Bryant decided on transferring out of the school, and Lawrence suffered a head injury in the first half of his first start against Syracuse. The Tigers found themselves trailing by 10 points in the fourth quarter, and another freshman quarterback, Chase Brice, led a come-from-behind win. Clemson scored the game-winning touchdown on a Travis Etienne 2-yard run with less than a minute left, but Falcinelli vividly recalls Brice’s 20-yard completion to Tee Higgins on fourth-and-6 during that drive.
“That’s the moment that essentially saved the season,” Falcinelli said. “[After the game], we’re like, ‘All right, if we can get through that, we can pretty much do anything.’”
Throughout much of the season, Falcinelli heard encouraging words from Caldwell, someone the Middletown alum found hard to please during much of his time at Clemson. Falcinelli, Caldwell told him, could do well at the next level.
“Really knowing almost nothing about football coming in to learning so much, he was always tough,” Falcinelli said. “I think that was part of why I didn’t think I’d have a future in it.”
Often enough, Falcinelli believed he had done his job correctly during a rep in practice. Caldwell always had a different take.
“He’s always a stickler for perfection,” Caldwell said. “It’s always like, ‘Well, I blocked the right guy, but I didn’t take the right steps or I was [positioned] too high or my hands weren’t fit right. It was always those little things that pop up.”
But Falcinelli stuck with his craft, making big strides during his junior season, which earned him first-team All-ACC honors. For Falcinelli, it was a matter of gaining the experience needed that made him feel comfortable. As a result, “you play faster when you know what to expect and where to go.”
“Then when I figured it out, got it down, learned how to do it, [Caldwell] was always the person to tell me that I could make a career out of it if I kept going.”
Falcinelli said Clemson’s pro day, where Tigers will showcase their athletic skills, will take place in early March. Last week, he signed with agent Brett Tessler, who also represents his former Middletown teammate, Rick Leonard.
Falcinelli hopes to receive an invitation to the NFL combine, where many draft-eligible players will attempt to impress scouts from all 32 NFL teams by taking part in an assortment of drills that test athleticism, in addition to meeting with coaches and executives for short interviews.
Falcinelli recently spoke with Leonard about all of the work football players put in before the NFL draft, which takes place April 25-29 in Nashville. He said Leonard, now an NFL free agent, gave him some simple advice.

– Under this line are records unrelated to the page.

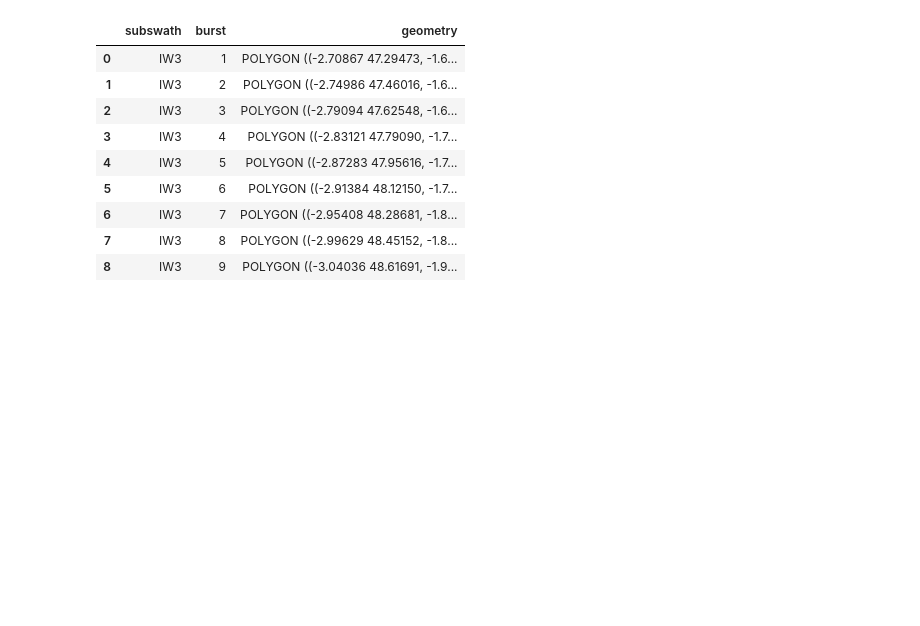
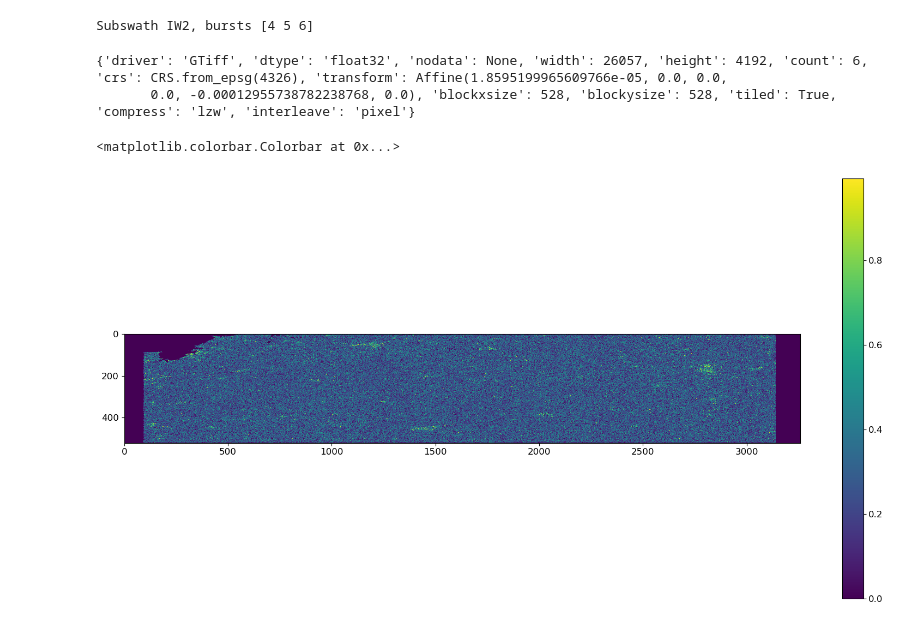
Before and after one commit to odhondt/eo_tools, a Jupyter notebook: notebooks/develop.ipynb, the cells around one changed output. Saved outputs shown, nothing was run; the diff lists cells and outputs as text; code cells hidden in the pictures; blank space fills up the shorter version.

Commit message:
development using a snap graph

```diff
--- a/notebooks/develop.ipynb
+++ b/notebooks/develop.ipynb
@@ -15,13 +20,0 @@ df_geo = get_burst_geometry(infiles[0],
-# %%
-df_geo
-# %% [output]
-|  | subswath | burst | geometry |
-| 0 | IW3 | 1 | POLYGON ((-2.70867 47.29473, -1.6... |
-| 1 | IW3 | 2 | POLYGON ((-2.74986 47.46016, -1.6... |
-| 2 | IW3 | 3 | POLYGON ((-2.79094 47.62548, -1.6... |
-| 3 | IW3 | 4 | POLYGON ((-2.83121 47.79090, -1.7... |
-| 4 | IW3 | 5 | POLYGON ((-2.87283 47.95616, -1.7... |
-| 5 | IW3 | 6 | POLYGON ((-2.91384 48.12150, -1.7... |
-| 6 | IW3 | 7 | POLYGON ((-2.95408 48.28681, -1.8... |
-| 7 | IW3 | 8 | POLYGON ((-2.99629 48.45152, -1.8... |
-| 8 | IW3 | 9 | POLYGON ((-3.04036 48.61691, -1.9... |
@@ -27,0 +24,45 @@ df_geo
+# %%
+from pyroSAR.snap.auxil import Workflow, gpt, groupbyWorkers
+wfl = Workflow(graph_path)
+wfl['Read'].parameters['file'] = infiles[0]
+wfl['Read(2)'].parameters['file'] = infiles[1]
+for subswath in unique_subswaths[:1]:
+    print(f"Subswath {subswath}, bursts {df_sel[df_sel['subswath']==subswath]['burst'].values}")
+    wfl['TOPSAR-Split'].parameters['subswath'] = subswath
+    wfl['TOPSAR-Split(2)'].parameters['subswath'] = subswath
+    bursts = df_sel[df_sel['subswath']==subswath]['burst'].values
+    burst_min = bursts.min()
+    burst_max = bursts.max()
+    wfl['TOPSAR-Split'].parameters['firstBurstIndex'] = burst_min
+    wfl['TOPSAR-Split'].parameters['lastBurstIndex'] = burst_max
+    wfl['TOPSAR-Split(2)'].parameters['firstBurstIndex'] = burst_min
+    wfl['TOPSAR-Split(2)'].parameters['lastBurstIndex'] = burst_max
+    wfl['Write'].parameters['file'] = f"{outdir}/{subswath}_IFG.tif"
+    wfl.write('/tmp/graph.xml')
+    grp = groupbyWorkers('/tmp/graph.xml', n=1)
+    gpt('/tmp/graph.xml', groups=grp, tmpdir='/data/tmp/')
+# %% [output]
+Subswath IW2, bursts [4 5 6]
+# %%
+import rasterio as rio
+
+# with rio.open('/data/tmp/S1_A_relOrb_103_COH__VV_20230826T180527_20230814T180526/S1_A_relOrb_103_COH__VV_20230826T180527_20230814T180526.tif') as ds:
+with rio.open(f"{outdir}/{subswath}_IFG.tif") as ds:
+# with rio.open('/data/tmp/S1_relOrb_TEST_split_before_orbit.tif') as ds:
+    print(ds.profile)
+    img = ds.read(3)
+    # re = ds.read(1)
+    # im = ds.read(2)
+
+# print(wfl)
+# %% [output]
+{'driver': 'GTiff', 'dtype': 'float32', 'nodata': None, 'width': 26057, 'height': 4192, 'count': 6, 'crs': CRS.from_epsg(4326), 'transform': Affine(1.8595199965609766e-05, 0.0, 0.0,
+       0.0, -0.00012955738782238768, 0.0), 'blockxsize': 528, 'blockysize': 528, 'tiled': True, 'compress': 'lzw', 'interleave': 'pixel'}
+# %%
+import matplotlib.pyplot as plt
+plt.figure(figsize=(20,10))
+plt.imshow(img[::8,::8], interpolation='nearest')#, vmin=0, vmax=100000)
+plt.colorbar()
+# %% [output]
+<matplotlib.colorbar.Colorbar at 0x...>
+[figure, added]
```
Also changed, not shown: parts of 4 cells of this notebook.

“A lot of it is on you,” Falcinelli said. “With the training how it is, you’re going to get out of it what you put into it. It doesn’t matter where you go or who trains you, but what you put into it is what you’ll get out of it.”